Material provided section start
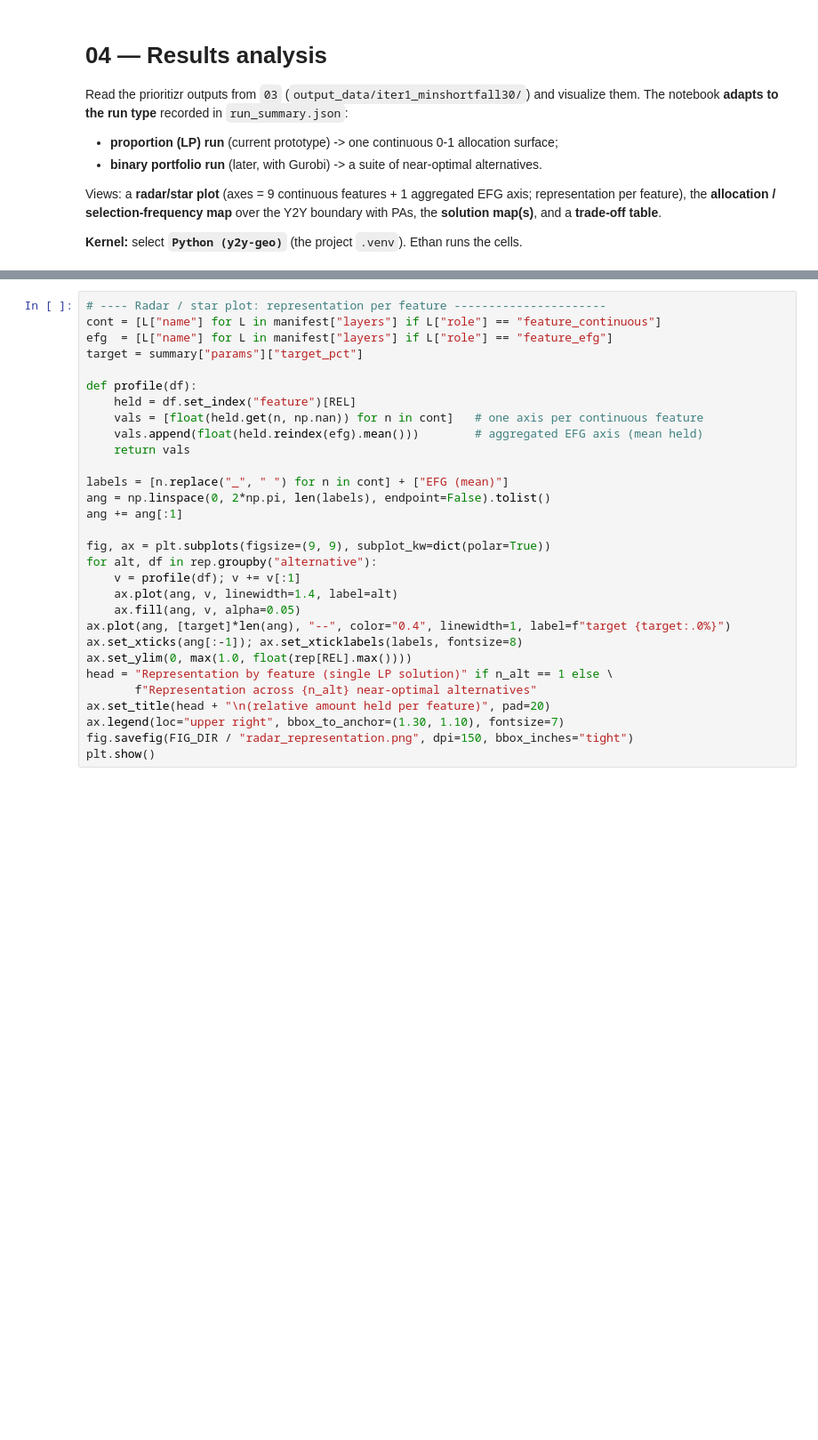
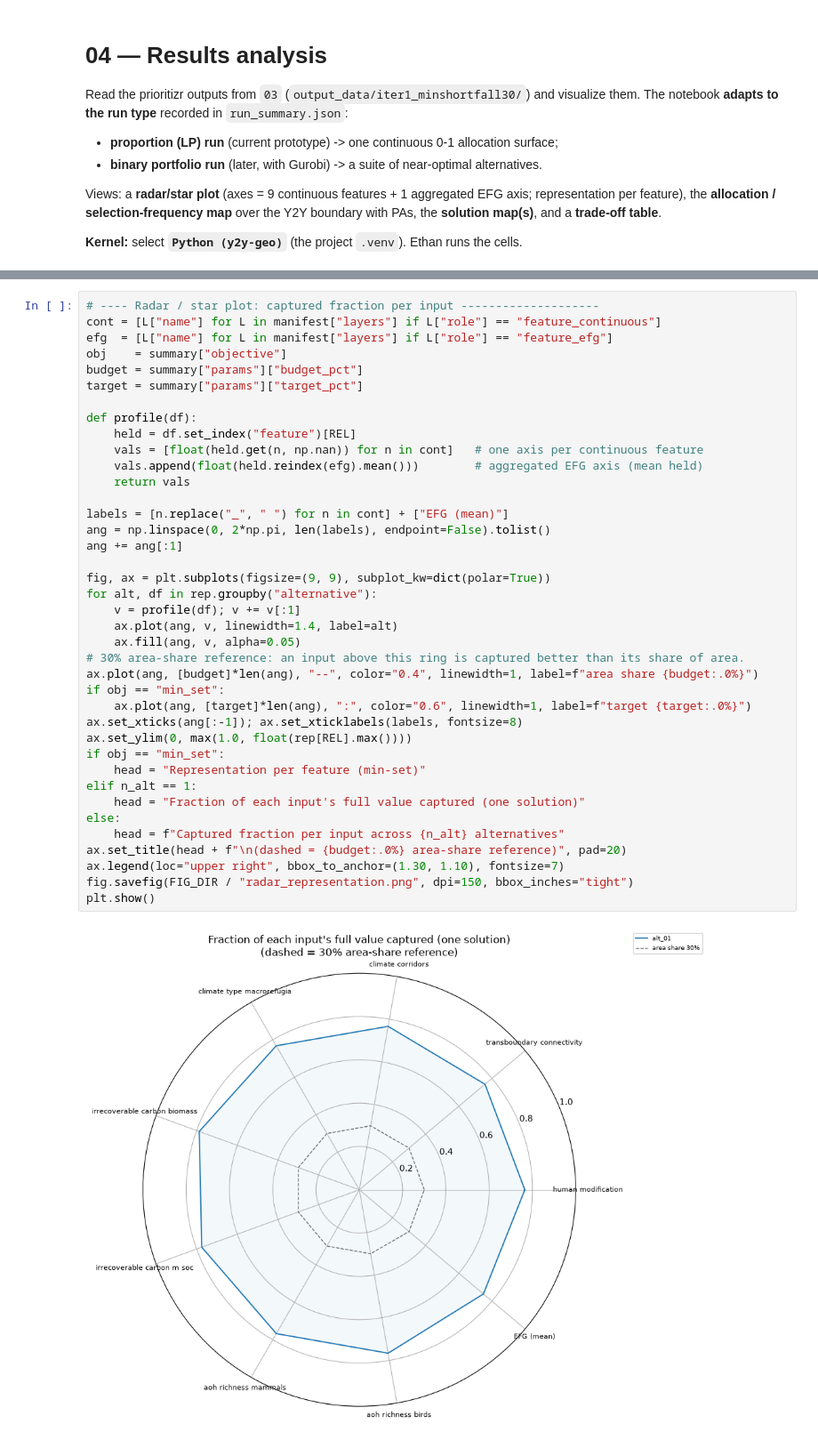
Before and after one commit to bermane/y2y-spatial-optimization, a Jupyter notebook: 04_results_analysis.ipynb, the cells around one changed output, grey strips where cells are left out. Shown at 89% size. Saved outputs shown, nothing was run; the diff lists cells and outputs as text; blank space fills up the shorter version.

```diff
--- a/04_results_analysis.ipynb
+++ b/04_results_analysis.ipynb
@@ -74,33 +81,44 @@ else:
 # %%
-# ---- Radar / star plot: representation per feature ----------------------
+# ---- Radar / star plot: captured fraction per input --------------------
 cont = [L["name"] for L in manifest["layers"] if L["role"] == "feature_continuous"]
 efg  = [L["name"] for L in manifest["layers"] if L["role"] == "feature_efg"]
+obj    = summary["objective"]
+budget = summary["params"]["budget_pct"]
 target = summary["params"]["target_pct"]
 
 def profile(df):
     held = df.set_index("feature")[REL]
     vals = [float(held.get(n, np.nan)) for n in cont]   # one axis per continuous feature
     vals.append(float(held.reindex(efg).mean()))        # aggregated EFG axis (mean held)
     return vals
 
 labels = [n.replace("_", " ") for n in cont] + ["EFG (mean)"]
 ang = np.linspace(0, 2*np.pi, len(labels), endpoint=False).tolist()
 ang += ang[:1]
 
 fig, ax = plt.subplots(figsize=(9, 9), subplot_kw=dict(polar=True))
 for alt, df in rep.groupby("alternative"):
     v = profile(df); v += v[:1]
     ax.plot(ang, v, linewidth=1.4, label=alt)
     ax.fill(ang, v, alpha=0.05)
-ax.plot(ang, [target]*len(ang), "--", color="0.4", linewidth=1, label=f"target {target:.0%}")
+# 30% area-share reference: an input above this ring is captured better than its share of area.
+ax.plot(ang, [budget]*len(ang), "--", color="0.4", linewidth=1, label=f"area share {budget:.0%}")
+if obj == "min_set":
+    ax.plot(ang, [target]*len(ang), ":", color="0.6", linewidth=1, label=f"target {target:.0%}")
 ax.set_xticks(ang[:-1]); ax.set_xticklabels(labels, fontsize=8)
 ax.set_ylim(0, max(1.0, float(rep[REL].max())))
-head = "Representation by feature (single LP solution)" if n_alt == 1 else \
-       f"Representation across {n_alt} near-optimal alternatives"
-ax.set_title(head + "\n(relative amount held per feature)", pad=20)
+if obj == "min_set":
+    head = "Representation per feature (min-set)"
+elif n_alt == 1:
+    head = "Fraction of each input's full value captured (one solution)"
+else:
+    head = f"Captured fraction per input across {n_alt} alternatives"
+ax.set_title(head + f"\n(dashed = {budget:.0%} area-share reference)", pad=20)
 ax.legend(loc="upper right", bbox_to_anchor=(1.30, 1.10), fontsize=7)
 fig.savefig(FIG_DIR / "radar_representation.png", dpi=150, bbox_inches="tight")
 plt.show()
+# %% [output]
+[figure, added]
 # %%
 # ---- Allocation / selection-frequency map -------------------------------
 boundary = gpd.read_file(CORRIDOR_REF).to_crs(TARGET_CRS)
```
Also changed, not shown: parts of 12 cells of this notebook, 3 other files.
Material provided section end
_Task brief_
Copy out the data above to the letter, and keep every picture out of it.

_Result_
Before and after one commit to bermane/y2y-spatial-optimization, a Jupyter notebook: 04_results_analysis.ipynb, the cells around one changed output, grey strips where cells are left out. Shown at 89% size. Saved outputs shown, nothing was run; the diff lists cells and outputs as text; blank space fills up the shorter version.

```diff
--- a/04_results_analysis.ipynb
+++ b/04_results_analysis.ipynb
@@ -74,33 +81,44 @@ else:
 # %%
-# ---- Radar / star plot: representation per feature ----------------------
+# ---- Radar / star plot: captured fraction per input --------------------
 cont = [L["name"] for L in manifest["layers"] if L["role"] == "feature_continuous"]
 efg  = [L["name"] for L in manifest["layers"] if L["role"] == "feature_efg"]
+obj    = summary["objective"]
+budget = summary["params"]["budget_pct"]
 target = summary["params"]["target_pct"]
 
 def profile(df):
     held = df.set_index("feature")[REL]
     vals = [float(held.get(n, np.nan)) for n in cont]   # one axis per continuous feature
     vals.append(float(held.reindex(efg).mean()))        # aggregated EFG axis (mean held)
     return vals
 
 labels = [n.replace("_", " ") for n in cont] + ["EFG (mean)"]
 ang = np.linspace(0, 2*np.pi, len(labels), endpoint=False).tolist()
 ang += ang[:1]
 
 fig, ax = plt.subplots(figsize=(9, 9), subplot_kw=dict(polar=True))
 for alt, df in rep.groupby("alternative"):
     v = profile(df); v += v[:1]
     ax.plot(ang, v, linewidth=1.4, label=alt)
     ax.fill(ang, v, alpha=0.05)
-ax.plot(ang, [target]*len(ang), "--", color="0.4", linewidth=1, label=f"target {target:.0%}")
+# 30% area-share reference: an input above this ring is captured better than its share of area.
+ax.plot(ang, [budget]*len(ang), "--", color="0.4", linewidth=1, label=f"area share {budget:.0%}")
+if obj == "min_set":
+    ax.plot(ang, [target]*len(ang), ":", color="0.6", linewidth=1, label=f"target {target:.0%}")
 ax.set_xticks(ang[:-1]); ax.set_xticklabels(labels, fontsize=8)
 ax.set_ylim(0, max(1.0, float(rep[REL].max())))
-head = "Representation by feature (single LP solution)" if n_alt == 1 else \
-       f"Representation across {n_alt} near-optimal alternatives"
-ax.set_title(head + "\n(relative amount held per feature)", pad=20)
+if obj == "min_set":
+    head = "Representation per feature (min-set)"
+elif n_alt == 1:
+    head = "Fraction of each input's full value captured (one solution)"
+else:
+    head = f"Captured fraction per input across {n_alt} alternatives"
+ax.set_title(head + f"\n(dashed = {budget:.0%} area-share reference)", pad=20)
 ax.legend(loc="upper right", bbox_to_anchor=(1.30, 1.10), fontsize=7)
 fig.savefig(FIG_DIR / "radar_representation.png", dpi=150, bbox_inches="tight")
 plt.show()
+# %% [output]
+[figure, added]
 # %%
 # ---- Allocation / selection-frequency map -------------------------------
 boundary = gpd.read_file(CORRIDOR_REF).to_crs(TARGET_CRS)
```
Also changed, not shown: parts of 12 cells of this notebook, 3 other files.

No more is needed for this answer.